séminaire du pôle évolution du vivant - vendredi 16 mars 2012

zebra_finchNoisy neighbours and the evolution of animal personality

Wiebke Schuett, Zoological Institute, Hamburg

vendredi 16 mars 2012 à 11 heures, amphi Monge
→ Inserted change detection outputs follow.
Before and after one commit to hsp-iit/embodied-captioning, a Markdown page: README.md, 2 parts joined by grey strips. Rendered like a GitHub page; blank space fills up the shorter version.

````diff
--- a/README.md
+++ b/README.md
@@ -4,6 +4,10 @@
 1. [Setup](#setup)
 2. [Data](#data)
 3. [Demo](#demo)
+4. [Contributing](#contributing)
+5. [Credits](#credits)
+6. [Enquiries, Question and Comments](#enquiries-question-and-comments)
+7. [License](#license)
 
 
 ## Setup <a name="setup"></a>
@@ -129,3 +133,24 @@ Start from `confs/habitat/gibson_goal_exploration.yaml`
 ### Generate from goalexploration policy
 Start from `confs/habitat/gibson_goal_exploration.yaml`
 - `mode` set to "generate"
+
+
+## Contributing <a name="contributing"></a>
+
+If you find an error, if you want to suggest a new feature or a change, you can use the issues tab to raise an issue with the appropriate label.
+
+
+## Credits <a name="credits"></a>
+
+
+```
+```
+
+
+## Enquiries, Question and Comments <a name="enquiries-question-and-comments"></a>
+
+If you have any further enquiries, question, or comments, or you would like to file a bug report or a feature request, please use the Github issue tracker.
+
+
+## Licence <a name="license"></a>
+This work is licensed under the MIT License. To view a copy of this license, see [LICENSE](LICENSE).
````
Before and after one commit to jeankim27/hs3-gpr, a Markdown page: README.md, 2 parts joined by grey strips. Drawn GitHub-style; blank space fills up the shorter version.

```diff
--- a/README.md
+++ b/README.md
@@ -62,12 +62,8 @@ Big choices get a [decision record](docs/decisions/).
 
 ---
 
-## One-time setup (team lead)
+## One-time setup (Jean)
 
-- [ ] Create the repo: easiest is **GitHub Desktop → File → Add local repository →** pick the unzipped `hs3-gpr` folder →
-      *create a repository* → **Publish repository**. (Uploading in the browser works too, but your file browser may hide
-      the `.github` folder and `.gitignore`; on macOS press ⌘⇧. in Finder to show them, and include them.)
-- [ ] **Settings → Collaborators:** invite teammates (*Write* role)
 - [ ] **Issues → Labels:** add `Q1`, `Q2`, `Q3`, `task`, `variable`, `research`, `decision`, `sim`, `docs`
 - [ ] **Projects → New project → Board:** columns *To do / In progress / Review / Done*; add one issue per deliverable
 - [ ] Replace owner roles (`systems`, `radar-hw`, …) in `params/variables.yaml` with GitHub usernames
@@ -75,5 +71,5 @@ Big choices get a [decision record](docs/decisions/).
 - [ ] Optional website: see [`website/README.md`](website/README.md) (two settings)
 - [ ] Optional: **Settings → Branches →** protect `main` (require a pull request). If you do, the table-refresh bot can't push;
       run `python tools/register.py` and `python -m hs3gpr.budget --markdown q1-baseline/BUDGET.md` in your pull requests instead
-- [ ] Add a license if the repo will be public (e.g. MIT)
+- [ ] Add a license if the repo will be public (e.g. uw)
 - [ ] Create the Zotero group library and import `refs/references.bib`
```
A major challenge in behavioural and evolutionary ecology is to understand the evolution and maintenance of consistent behavioural differences among individuals within the same population, often referred to as animal ‘personalities’. Here, I present evidence suggesting that sexual selection may act on such personality differences in zebra finches, Taeniopygia guttata. In a series of experiments I show that (1) females choose males on the basis of their exploratory behaviour per se, while taking into account their own personality ; (2) I demonstrate that such non-random mate choice has fitness consequences. Furthermore, personality variation may arise if individuals follow different life-history strategies suggesting that individuals with different personalities should vary in their underlying life-history decisions. In order to make adaptive (life-history) decisions, individuals need to collect information. I present data from a study assessing whether wild social jackdaws, Corvus monedula, vary in their social information use (prospecting on conspecific nests), depending on their exploration type. Also, it is assessed if prospecting and exploratory behaviour are predictors of individual reproductive success.